Exercise directions: Using the listing below, set down each line from the line containing "cada compra al" through the line containing "típica: ¿qué región", both ends included, exactly and with nothing added.

Input data:
════════

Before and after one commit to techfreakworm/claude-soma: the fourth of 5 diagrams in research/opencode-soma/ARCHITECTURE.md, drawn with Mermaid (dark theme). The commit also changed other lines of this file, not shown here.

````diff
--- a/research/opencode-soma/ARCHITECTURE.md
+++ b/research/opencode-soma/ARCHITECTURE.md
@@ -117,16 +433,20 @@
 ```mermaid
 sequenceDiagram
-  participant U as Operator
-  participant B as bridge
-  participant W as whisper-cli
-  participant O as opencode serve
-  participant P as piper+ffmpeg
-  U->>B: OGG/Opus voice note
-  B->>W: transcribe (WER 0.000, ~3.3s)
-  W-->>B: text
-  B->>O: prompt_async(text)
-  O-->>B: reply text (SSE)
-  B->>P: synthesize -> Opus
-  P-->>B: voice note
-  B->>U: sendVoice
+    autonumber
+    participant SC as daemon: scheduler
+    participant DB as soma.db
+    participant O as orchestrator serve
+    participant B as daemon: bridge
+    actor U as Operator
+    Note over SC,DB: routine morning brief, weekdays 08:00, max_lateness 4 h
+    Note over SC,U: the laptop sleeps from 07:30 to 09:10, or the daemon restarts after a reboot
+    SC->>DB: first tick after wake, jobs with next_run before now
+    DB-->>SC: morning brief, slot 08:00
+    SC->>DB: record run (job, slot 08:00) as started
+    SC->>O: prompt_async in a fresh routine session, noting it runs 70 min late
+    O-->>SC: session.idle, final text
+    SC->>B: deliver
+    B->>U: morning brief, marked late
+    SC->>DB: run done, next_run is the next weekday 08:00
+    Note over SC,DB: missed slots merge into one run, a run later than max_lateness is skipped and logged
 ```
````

════════

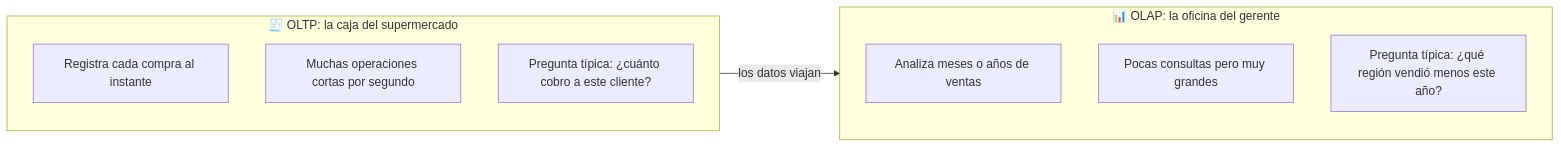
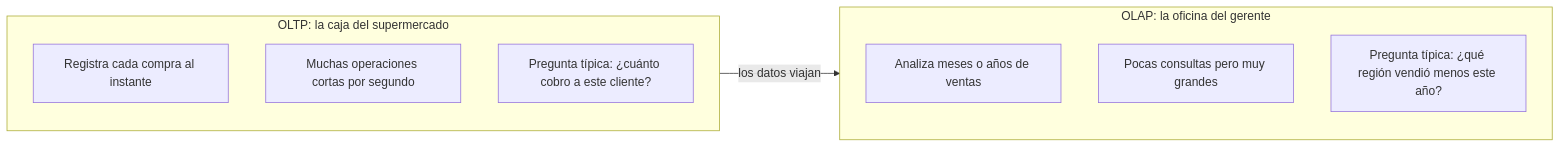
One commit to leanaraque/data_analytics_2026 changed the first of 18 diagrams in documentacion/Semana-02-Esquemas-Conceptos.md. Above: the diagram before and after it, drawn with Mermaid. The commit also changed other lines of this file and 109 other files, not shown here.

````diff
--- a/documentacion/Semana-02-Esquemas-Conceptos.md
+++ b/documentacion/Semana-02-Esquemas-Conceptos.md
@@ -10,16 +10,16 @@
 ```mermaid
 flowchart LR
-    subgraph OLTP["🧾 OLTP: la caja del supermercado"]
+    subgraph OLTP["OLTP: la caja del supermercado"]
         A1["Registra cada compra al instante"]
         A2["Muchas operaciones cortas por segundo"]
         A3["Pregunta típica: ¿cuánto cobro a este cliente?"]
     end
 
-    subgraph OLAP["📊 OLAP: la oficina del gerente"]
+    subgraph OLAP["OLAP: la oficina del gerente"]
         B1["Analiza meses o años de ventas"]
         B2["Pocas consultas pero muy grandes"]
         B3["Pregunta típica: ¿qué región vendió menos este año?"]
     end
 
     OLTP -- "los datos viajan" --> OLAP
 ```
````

════════

Exercise result:
         A1["Registra cada compra al instante"]
         A2["Muchas operaciones cortas por segundo"]
         A3["Pregunta típica: ¿cuánto cobro a este cliente?"]
     end
 
-    subgraph OLAP["📊 OLAP: la oficina del gerente"]
+    subgraph OLAP["OLAP: la oficina del gerente"]
         B1["Analiza meses o años de ventas"]
         B2["Pocas consultas pero muy grandes"]
         B3["Pregunta típica: ¿qué región vendió menos este año?"]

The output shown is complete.